On March 28, 2023, the Council and the European Parliament agreed on the establishment of a tool to fight economic coercion from third countries. In doing so, they seek to protect the interests of the European Union (EU) and to retaliate against countries whose trade policies compel Member States.
Originally intended as a response to the U.S. steel tariffs against the EU, the law comes at a time of heightened geopolitical tension. Indeed, more and more third countries are resorting to restrictions on trade and investment. The new text is therefore primarily a retaliatory measure or “mirror” device.
It will allow the EU to react to “economic blackmail” by a third country with anti-coercive measures that will result in trade restrictions such as increased customs duties, import or export licenses, restrictions in the field of services or public procurement… Beyond the “sanction” side of coercion, this new regulation includes measures to repair the damage when deemed appropriate.

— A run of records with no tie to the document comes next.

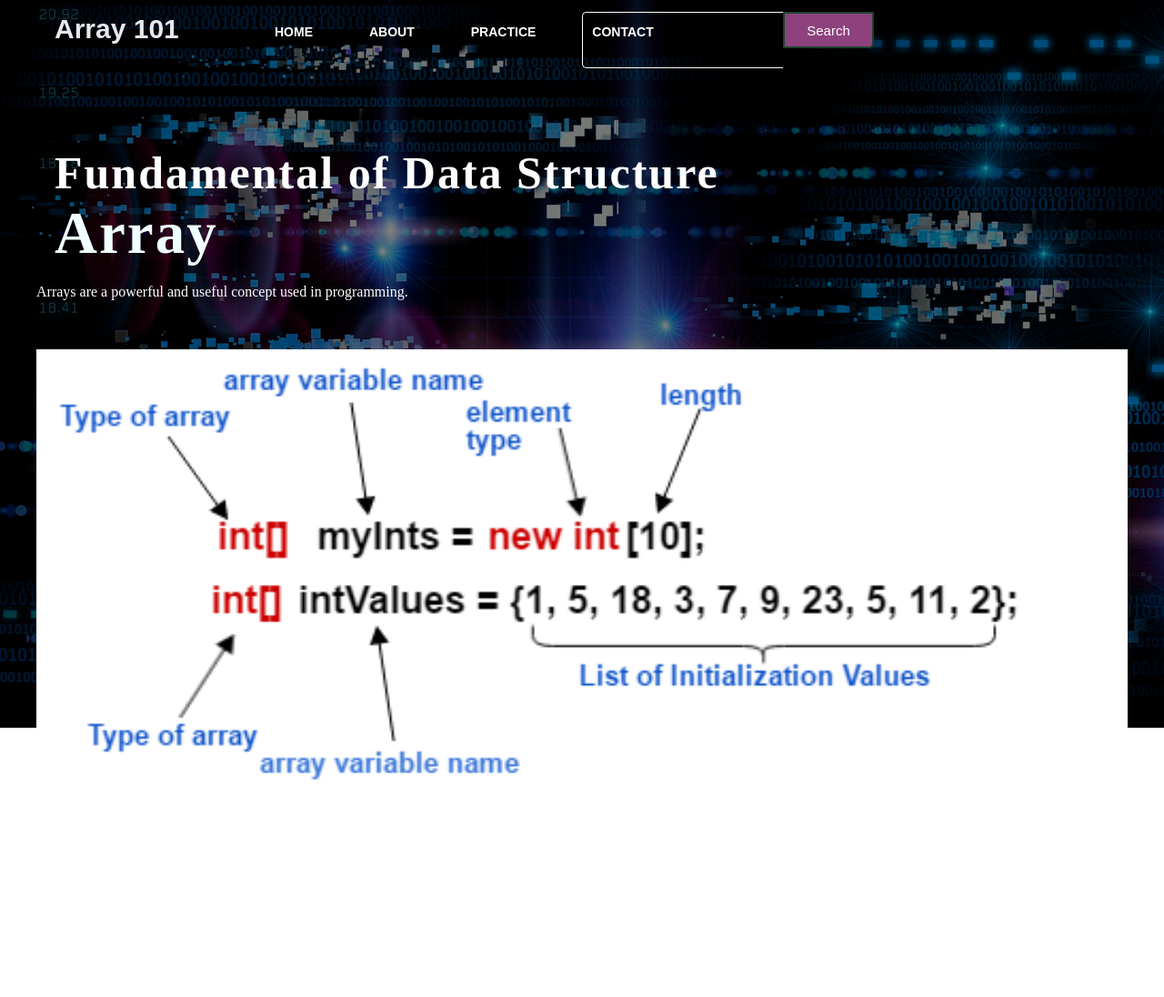
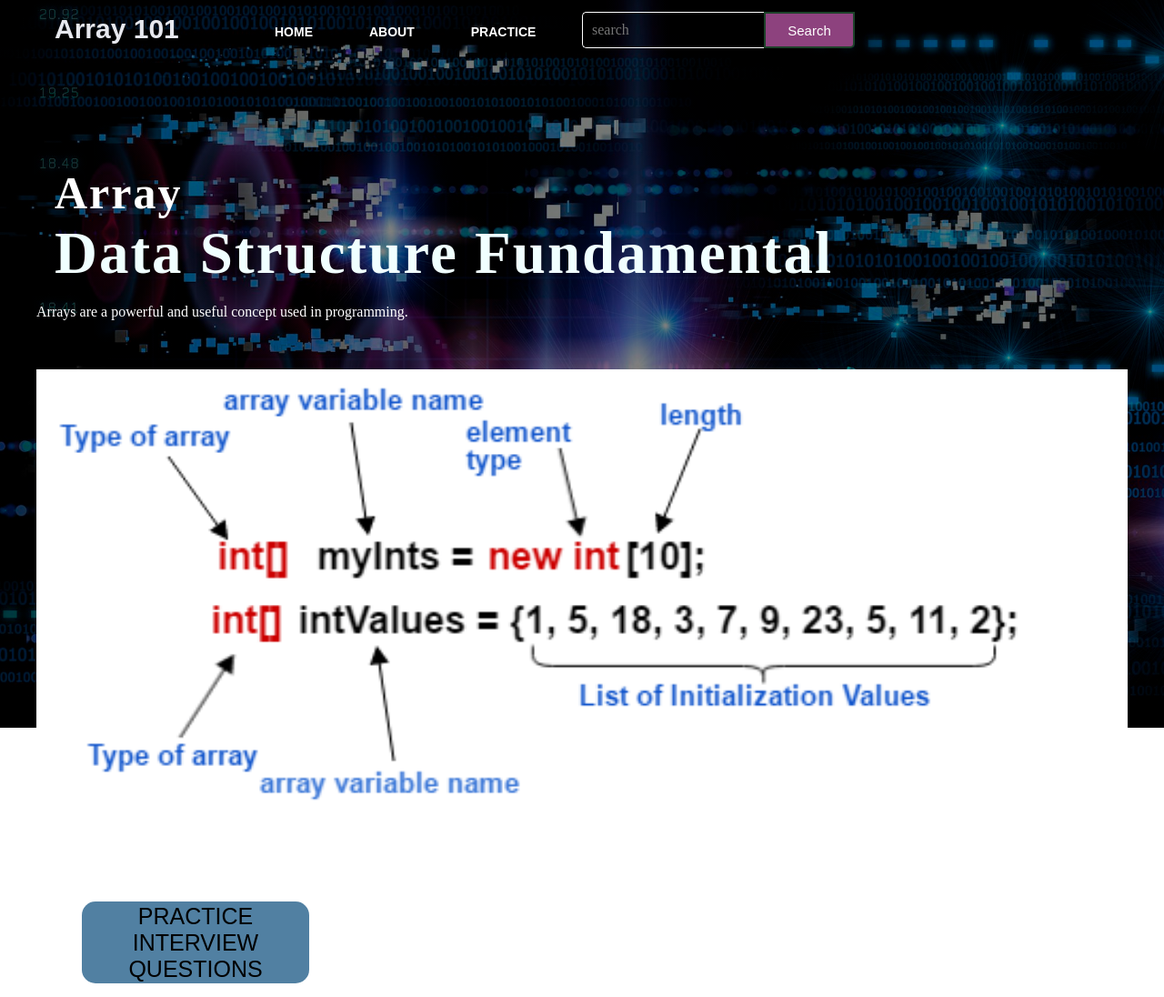
Before and after one commit to abrahamsj/project-5--VS, a plain HTML site: page index.html in a window 1280 px wide. Shown: the whole page at 91% size. Before the commit the page ends 951 px from the top, so only its background shows below. Drawn offline with Linux system fonts and the light colour scheme.

Commit message:
update
attempt to fix structure

```diff
--- a/index.html
+++ b/index.html
@@ -24,7 +24,7 @@
                     <li><a href="#">HOME</a></li>
                     <li><a href="#">ABOUT</a></li>
                     <li><a href="#">PRACTICE</a></li>
-                    <li><a href="#">CONTACT</a></li>
+                  <!---  <li><a href="#">CONTACT</a></li> -->
                 </ul>
 
             </div>
@@ -32,27 +32,32 @@
             <!--Search Bar-->
 
             <div class="Search">
-                <input class="srch" type="text" name="search" id="search">
-                <button class="btn btn-sm">Search</button>
+                <input class="srch" type="search" name="" placeholder="search">
+                <button class="btn">Search</button>
             </div>
+        </div>
 
 
 
-          <!--Main body -->
-
-    <main>
 
 
         <div class="content">
-            <h1>Fundamental of Data Structure<br><span>Array</span><br></h1><br>
+            <h1>Array<br><span>Data Structure Fundamental</span><br></h1><br>
             <p class="par" id="top">Arrays are a powerful and useful concept used in programming. <br> <br></p>
                 <br>
                 <br>
 
                 <img src="example.png" alt="Basic Array ">
-                <p>Basic Structure of an Array</p>
+                <p>Basic Structure of an Array</p><br>
 
-    </main>
+
+
+                <button class="cn"><a href="#"></a>PRACTICE INTERVIEW QUESTIONS</a></button>
+
+
+        </div>
+    </div>
+    </div>
     <script src="function.js"></script>
 
 </body>
--- a/style.css
+++ b/style.css
@@ -9,6 +9,14 @@
     background-position: center;
     background-size:cover;
     height: 100vh;
+}
+
+.h1{
+    position: center;
+
+}
+.p{
+
 }
 
 .navbar{
@@ -73,7 +81,7 @@ ul li a:hover{
 .search{
     width: 330px;
     float: left;
-    margin-left: 270px;
+    margin-left: 280px;
 }
 
 .srch{
@@ -137,6 +145,7 @@ ul li a:hover{
     padding: 20px;
     padding-bottom: 25px;
     font-family: Arial;
+    font-size: 35;
     letter-spacing: 1.2px;
     line-height: 30px;
 }
@@ -150,14 +159,14 @@ ul li a:hover{
 }
 
 .content .cn{
-    width: 160px;
-    height: 40px;
-    background:white;
+    width: 250px;
+    height: 90px;
+    background:rgb(81, 128, 162);
     border: none;
-    margin-bottom: 10px;
-    margin-left: 20px;
-    font-size: 20px;
-    border-radius: 10px;
+    margin-bottom: 15px;
+    margin-left: 50px;
+    font-size: 25px;
+    border-radius: 15px;
     cursor: pointer;
     transform: 0.4s ease;
 
@@ -165,13 +174,14 @@ ul li a:hover{
 
 .content .cn a{
     text-decoration: none;
-    color: black;
+    color: rgb(66, 63, 150);
     transition: 0.3s ease;
+    position: center;
 
 }
 
 .cn:hover{
-    background-color:rgb(191, 193, 180);
+    background-color:rgb(152, 81, 122);
 }
 
 .content span{
```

Finally, there is a well-defined procedure for determining whether coercion has occurred and for responding appropriately.

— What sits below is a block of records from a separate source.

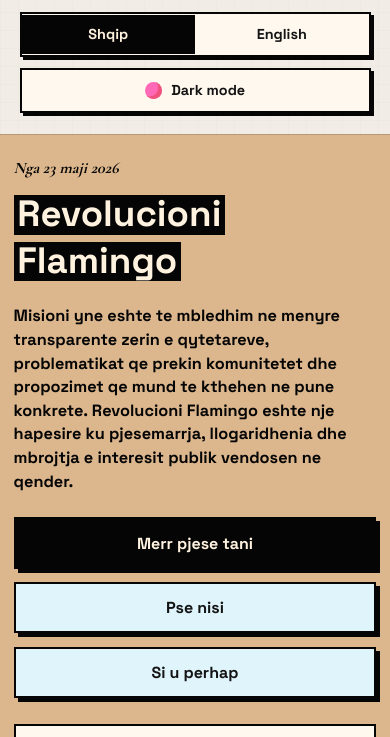
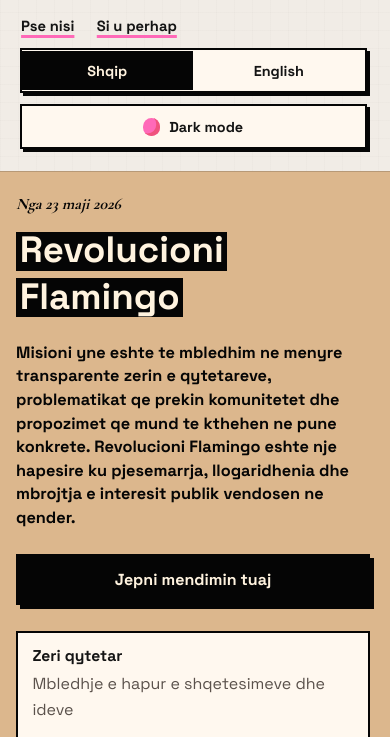
Before and after one commit to Flamingo-Revolution/flamingo-revolution-site, an Astro site: page / in a window 390 px wide. Shown: the part 96-833 px from the top of the page. Built offline with nearby package versions, Linux system fonts and the light colour scheme; Astro itself is replaced by a stand-in of ours.

Commit message:
Simplify CTAs and reorder demands

```diff
--- a/src/components/LandingPage.astro
+++ b/src/components/LandingPage.astro
@@ -28,6 +28,10 @@ const isExternalLink = (href: string) => href.startsWith("http");
       </a>
 
       <div class="topbar__actions">
+        <nav class="site-menu" aria-label="Page sections">
+          <a href="#manifesto">{copy.hero.secondaryCta}</a>
+          <a href="#pillars">{copy.hero.tertiaryCta}</a>
+        </nav>
         <LocaleSwitch currentLocale={locale} />
         <ThemeToggle labels={copy.theme} />
       </div>
@@ -46,8 +50,6 @@ const isExternalLink = (href: string) => href.startsWith("http");
             <a class="button button--primary" href={copy.hero.participateLink} target="_blank" rel="noreferrer">
               {copy.hero.primaryCta}
             </a>
-            <a class="button button--ghost" href="#manifesto">{copy.hero.secondaryCta}</a>
-            <a class="button button--ghost" href="#pillars">{copy.hero.tertiaryCta}</a>
           </div>
 
           <ul class="metrics">
@@ -146,9 +148,6 @@ const isExternalLink = (href: string) => href.startsWith("http");
           <a class="button button--primary" href={copy.council.primaryLink.href} target="_blank" rel="noreferrer">
             {copy.council.primaryLink.label}
           </a>
-          <a class="button button--ghost" href={copy.council.secondaryLink.href}>
-            {copy.council.secondaryLink.label}
-          </a>
         </div>
       </section>
 
@@ -164,14 +163,6 @@ const isExternalLink = (href: string) => href.startsWith("http");
             rel={isExternalLink(copy.closing.primaryLink.href) ? "noreferrer" : undefined}
           >
             {copy.closing.primaryLink.label}
-          </a>
-          <a
-            class="button button--ghost"
-            href={copy.closing.secondaryLink.href}
-            target={isExternalLink(copy.closing.secondaryLink.href) ? "_blank" : undefined}
-            rel={isExternalLink(copy.closing.secondaryLink.href) ? "noreferrer" : undefined}
-          >
-            {copy.closing.secondaryLink.label}
           </a>
         </div>
       </section>
--- a/src/data/site.ts
+++ b/src/data/site.ts
@@ -111,7 +111,7 @@ export const siteCopy: Record<Locale, SiteCopy> = {
       title: "Revolucioni Flamingo",
       description:
         "Misioni yne eshte te mbledhim ne menyre transparente zerin e qytetareve, problematikat qe prekin komunitetet dhe propozimet qe mund te kthehen ne pune konkrete. Revolucioni Flamingo eshte nje hapesire ku pjesemarrja, llogaridhenia dhe mbrojtja e interesit publik vendosen ne qender.",
-      primaryCta: "Merr pjese tani",
+      primaryCta: "Jepni mendimin tuaj",
       secondaryCta: "Pse nisi",
       tertiaryCta: "Si u perhap",
       participateLink:
@@ -123,10 +123,10 @@ export const siteCopy: Record<Locale, SiteCopy> = {
       triggerText:
         "Me 30 maj 2026, nje protestues u terhoq zvarre nga anetare te sigurise private ne Zvërnec, nderkohe qe Policia e Shtetit ishte e pranishme dhe nuk nderhyri. Pamjet u bene nje nga shkendijat kryesore te mobilizimit me te gjere.",
       demands: [
+        "Shfuqizimi i ligjit per zonat e mbrojtura",
+        "Shfuqizimi i plote i Paketa e Maleve",
+        "Shfuqizimi i ligjit per investimet strategjike",
         "Doreheqja e kryeministrit Edi Rama",
-        "Anulimi i ligjit per zonat e mbrojtura",
-        "Anulimi i ligjit per investimet strategjike",
-        "Anulimi i plote i Paketa e Maleve",
         "Krijimi i nje qeverie teknike"
       ],
       metrics: [
@@ -160,7 +160,7 @@ export const siteCopy: Record<Locale, SiteCopy> = {
         },
         {
           title: "Kerkesat",
-          body: "Mes kerkesave te artikuluara ishin doreheqja e Edi Rames, anulimi i ligjit per zonat e mbrojtura, anulimi i ligjit per investimet strategjike, anulimi i plote i projektit te njohur si Paketa e Maleve dhe krijimi i nje qeverie teknike."
+          body: "Mes kerkesave te artikuluara ishin shfuqizimi i ligjit per zonat e mbrojtura, shfuqizimi i plote i projektit te njohur si Paketa e Maleve, shfuqizimi i ligjit per investimet strategjike, doreheqja e Edi Rames dhe krijimi i nje qeverie teknike."
         }
       ]
     },
@@ -253,7 +253,7 @@ export const siteCopy: Record<Locale, SiteCopy> = {
       title: "Flamingo Revolution",
       description:
         "Our mission is to transparently collect people's voices, the problems affecting communities and the proposals that can become concrete work. Flamingo Revolution is a space where participation, accountability and the public interest stay at the center.",
-      primaryCta: "Participate now",
+      primaryCta: "Share your opinion",
       secondaryCta: "Why it began",
       tertiaryCta: "How it spread",
       participateLink:
@@ -265,10 +265,10 @@ export const siteCopy: Record<Locale, SiteCopy> = {
       triggerText:
         "On May 30, 2026, a protester in Zvërnec was dragged by private security personnel while State Police officers were present and did not intervene. Footage of the incident became one of the main sparks for the wider mobilization.",
       demands: [
+        "Cancellation of the protected areas law",
+        "Full cancellation of the Mountain Package",
+        "Cancellation of the strategic investments law",
         "Resignation of Prime Minister Edi Rama",
-        "Cancellation of the protected areas law",
-        "Cancellation of the strategic investments law",
-        "Full cancellation of the Mountain Package",
         "Creation of a technical government"
       ],
       metrics: [
@@ -302,7 +302,7 @@ export const siteCopy: Record<Locale, SiteCopy> = {
         },
         {
           title: "The demands",
-          body: "Among the demands highlighted by protesters were the resignation of Edi Rama, the cancellation of the protected areas law, the cancellation of the strategic investments law, the full cancellation of the project known as the Mountain Package and the creation of a technical government."
+          body: "Among the demands highlighted by protesters were the cancellation of the protected areas law, the full cancellation of the project known as the Mountain Package, the cancellation of the strategic investments law, the resignation of Edi Rama and the creation of a technical government."
         }
       ]
     },
--- a/src/styles/global.css
+++ b/src/styles/global.css
@@ -174,6 +174,28 @@ html[data-theme="dark"] .page-shell::after {
   justify-content: flex-end;
   gap: 0.7rem;
   flex-wrap: wrap;
+}
+
+.site-menu {
+  display: inline-flex;
+  align-items: center;
+  gap: 0.9rem;
+  margin-right: 0.2rem;
+}
+
+.site-menu a {
+  color: var(--text);
+  font-size: 0.92rem;
+  font-weight: 800;
+  text-decoration: underline;
+  text-decoration-color: var(--accent);
+  text-decoration-thickness: 0.16rem;
+  text-underline-offset: 0.28rem;
+}
+
+.site-menu a:hover,
+.site-menu a:focus-visible {
+  color: var(--accent-strong);
 }
 
 .locale-switch,
@@ -846,9 +868,20 @@ blockquote {
     justify-content: stretch;
   }
 
+  .site-menu {
+    justify-content: flex-start;
+    gap: 1.4rem;
+    margin-right: 0;
+    padding: 0.3rem 0.1rem 0.15rem;
+  }
+
+  .site-menu a {
+    white-space: nowrap;
+  }
+
   .locale-switch,
   .theme-toggle {
-    width: 100%;
+    width: calc(100% - 4px);
     box-shadow: 3px 3px 0 var(--ink);
   }
 
@@ -908,7 +941,7 @@ blockquote {
   }
 
   .hero__actions {
-    width: 100%;
+    width: calc(100% - 4px);
   }
 
   .hero__actions .button {
@@ -923,18 +956,22 @@ blockquote {
 }
 
 @media (max-width: 520px) {
-  .page-shell {
-    width: min(100%, 390px);
-    margin-left: 0;
-    margin-right: 0;
-  }
-
   .hero,
   .section-block,
   .closing,
   .footer-note {
-    padding-right: 0.85rem;
-    padding-left: 0.85rem;
+    padding-right: 1rem;
+    padding-left: 1rem;
+  }
+
+  .hero__actions,
+  .metric-card,
+  .info-card,
+  .pillar-card,
+  .council-board,
+  .demands-panel,
+  .logo-panel {
+    width: calc(100% - 4px);
   }
 }
 
```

However, while many provisions are already in place, the definition of coercion itself is lacking. It is therefore up to the Council to establish it and to give it meaning. Indeed, many unknowns still remain, whether it be the determination of a typical model (or several) of coercion, a clear definition of the respective notions of economic policy strategy and coercion, or a qualitative and quantitative assessment of the latter.

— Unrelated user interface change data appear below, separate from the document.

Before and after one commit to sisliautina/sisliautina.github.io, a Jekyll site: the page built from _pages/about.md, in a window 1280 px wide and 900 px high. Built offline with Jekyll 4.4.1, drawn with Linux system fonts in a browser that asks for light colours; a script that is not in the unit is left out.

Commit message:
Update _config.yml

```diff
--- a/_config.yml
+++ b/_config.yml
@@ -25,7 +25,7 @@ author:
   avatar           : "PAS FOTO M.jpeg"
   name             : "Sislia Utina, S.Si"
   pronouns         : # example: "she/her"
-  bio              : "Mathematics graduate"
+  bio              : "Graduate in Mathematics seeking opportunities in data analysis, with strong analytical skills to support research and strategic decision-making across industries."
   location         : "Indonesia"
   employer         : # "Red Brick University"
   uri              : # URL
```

Ultimately, the efficiency of this system, which is supposed to be primarily dissuasive, will depend on its credibility or, more precisely, on the EU’s ability to go further if necessary…
This regulation comes at a time when other European texts are being adopted to protect the internal market and European producers, particularly in the face of China. It is therefore a global strategic approach that is expressed both in a policy of increased controls by OLAF and the new European Prosecutor’s Office and in the upcoming adoption of the foreign subsidy regulation.
Importers must more than ever try to anticipate these developments and integrate them into their risk and cost analyses in terms of customs debt.
The DS Avocats Customs and International Trade team is at your disposal to provide you with any additional information.